Cross-cultural marriages are at risk for misunderstanding; however, they thrive where grace abounds.
“What we’ve got here is a failure to communicate,” from the 1967 film Cool Hand Luke, was a line not directed to cross-cultural couples. But, it could have been. For more than 26 years, I’ve been in a cross-cultural marriage to an amazing Latina who is of Panamanian heritage. As an African-American male from the South I was ill-prepared for the impact that cultural assumptions would play in our marriage, especially in the early years. Part of the problem was that my wife’s ethnic identity was a mix of African-American and Hispanic. But, our ignorance in sensitively handling our different marital assumptions, caused a lot of problems in our marriage. We definitely had a failure to communicate.
Professional counselors agree that communication failures are among the most common reasons couples seek help.
All couples struggle to integrate their personality differences, competing interests, varying emotional needs and divergent conflict resolution styles into one healthy marriage. For couples who layer distinct cultural backgrounds onto this mix, effective communication is even more critical.
Our ethnic cultures constitute part of the package that socializes us into what is “acceptable communication” in marriage. Understanding in the cross-cultural marriage in particular requires grasping cultural nuances in both the content (what is said) and structure (how it is said) of communication. Communication content and structure are guided by cultural assumptions about power sharing, gender roles and acceptable conflict resolution styles.
GRACE: The Secret Sauce

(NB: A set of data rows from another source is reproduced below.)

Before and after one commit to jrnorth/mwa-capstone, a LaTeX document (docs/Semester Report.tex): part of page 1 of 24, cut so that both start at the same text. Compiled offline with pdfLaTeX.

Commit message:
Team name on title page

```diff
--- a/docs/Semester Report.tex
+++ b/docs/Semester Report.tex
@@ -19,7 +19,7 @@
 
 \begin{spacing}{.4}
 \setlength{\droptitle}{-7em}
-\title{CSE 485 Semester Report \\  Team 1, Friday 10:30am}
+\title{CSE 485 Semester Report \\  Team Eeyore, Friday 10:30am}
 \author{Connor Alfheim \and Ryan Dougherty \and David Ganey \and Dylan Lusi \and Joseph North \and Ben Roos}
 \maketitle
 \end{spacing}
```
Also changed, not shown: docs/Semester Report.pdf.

Grace, modeled by Christ’s death on the cross, must be the bridge for the cross-cultural couple. Couples often miss each other in their efforts to cross the chasms of their differences. Graceful acts redeem their interaction – giving it purpose beyond their personal and cultural expectations.

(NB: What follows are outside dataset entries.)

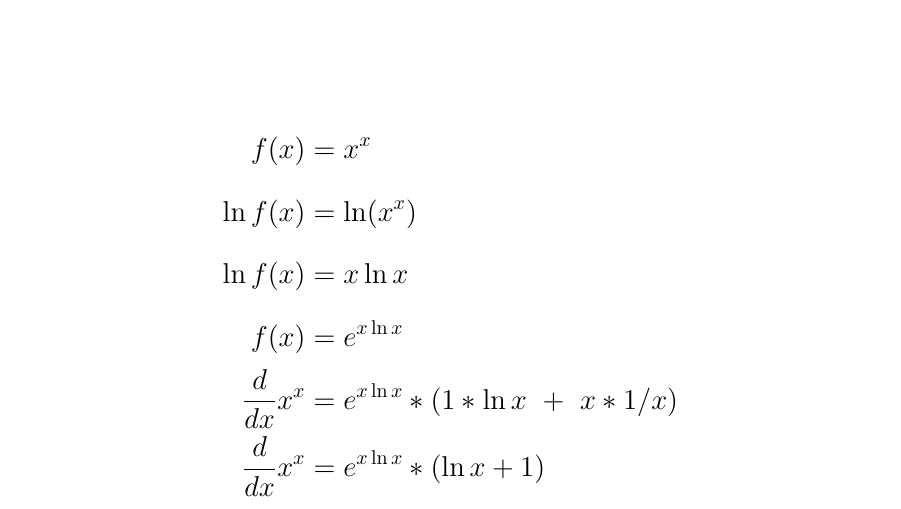
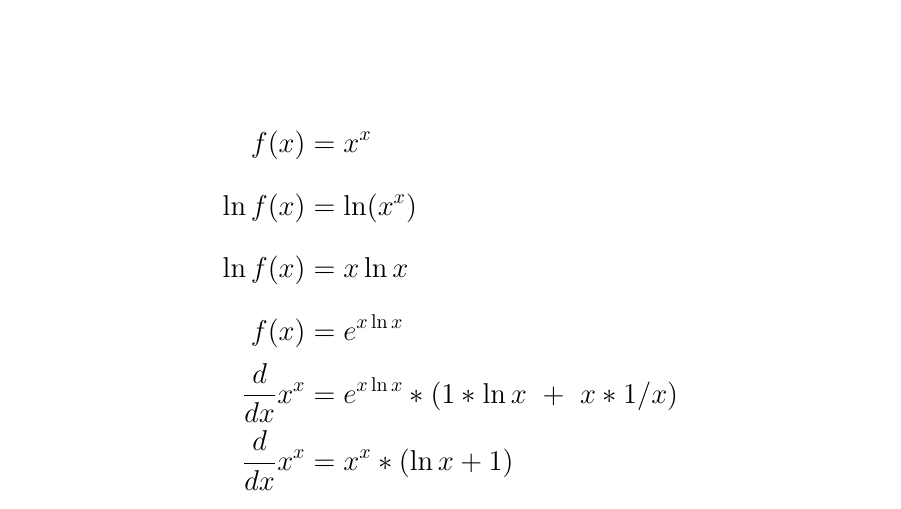
Before and after one commit to Patrolin/maths, a LaTeX book (maths.tex): part of page 11 of 15, cut so that both start at the same text. Compiled offline with pdfLaTeX.

Commit message:
fixed x^x

```diff
--- a/maths.tex
+++ b/maths.tex
@@ -151,7 +151,7 @@ Note that $\ln (a^x)$ is the same as $x \ln a$.
 	\ln f(x) & = x \ln x                           \\
 	f(x)     & = e^{x \ln x}                       \\
 	\D x^x   & = e^{x \ln x} * (1*\ln x\ +\ x*1/x) \\
-	\D x^x   & = e^{x \ln x} * (\ln x + 1)         \\
+	\D x^x   & = x^x * (\ln x + 1)                 \\
 \end{align*}
 \pagebreak
 \section{Rules} \label{sec:Rules}
```
Also changed, not shown: maths.pdf.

I would like to offer G-R-A-C-E as a practical acrostic to help the cross-cultural couple surmount communication challenges. This five-step process emphasizes a mutual pursuit of grace in the form of God-inspired human action:
G: Give your spouse the benefit of the doubt.
Cross-cultural marriages are at heightened risk for conflict as spouses are more likely to misinterpret cues that couples of the same ethnic background handle more easily. Over time, these conflicted couples begin to assume the worst of one another – believing that their spouse is trying, intentionally, to get the upper hand; this distrust makes it difficult for couples to free themselves from the negative cycle. Cross-cultural couples can avoid or short-circuit this cycle by following three steps:
Maintain emotional calm.
Consider alternative explanations for your spouse’s behavior.
Ask your spouse about his or her motives.
R: Risk being honest
Cross-cultural marriages frequently have trust deficits from ongoing misunderstandings. Without trust, spouses protect themselves by not sharing vulnerable feelings. Trust, however, is the glue that binds healthy marriages.
Moving toward trust nearly always requires each spouse to take a risk in being honest with oneself and with each other. For the cross-cultural couple, this means first looking within to understand the source, often culturally-driven, of your needs and desires. Then, risk sharing your needs and desires with one another. Highly conflicted couples may require the help of a trained counselor to take this risk.
A: Accept your spouse’s feelings at face value
Negotiating communication issues in cross-cultural marriages requires spouses to accept what they do not intuitively understand. Your spouse will risk being honest only when he believes that you will accept his feelings, needs and wants without challenge. However, these feelings, needs or wants may be difficult for you to comprehend if they are based on cultural assumptions that are foreign to you. Resist the temptation to tell your spouse that his perspective “doesn’t make any sense.” Appreciate your spouse’s honesty without becoming defensive, and repeat back what you heard him say in your own words.
C: Complain without criticizing.
Individuals often excuse or justify their critical and judgmental treatment of their spouses as “just being honest.” However, while proper, direct honesty can be painful. The use of belittling words is never productive, as it causes defensive positions from which neither is listening. Marital trust accrues only as each spouse focuses inwardly – voicing their own respective frustrations (“I get frustrated when you…”) in an effort to emotionally connect with one another.
E: Embrace your differences.
Christ’s grace is poignantly displayed when a cross-cultural couple can blend their different views and preferences into a unified pursuit of God’s purpose. While this pursuit can be fraught with discomfort and misunderstandings, successful couples are distinguished by their commitment to honor God’s unique investment in each of them. They embrace their differences because it enriches their perspective, shapes their character and models the mutuality advocated in Scripture. In the end, mature cross-cultural couples understand that it is their differences more than their similarities that foster growth by challenging them to extend grace towards each other.
God calls your cross-cultural marriage to something transcendent – a purpose that extends beyond personal satisfaction and cultural assumptions. Rather than accepting communication failures and conflicted impasses as inevitable, couples from differing cultural backgrounds have an opportunity to gain a unique glimpse into God’s character. It is God’s grace to them that in turn enables them to navigate their own communication and conflict challenges with a spirit of grace.
What has been hardest for you in your cross-cultural marriage? Leave me a comment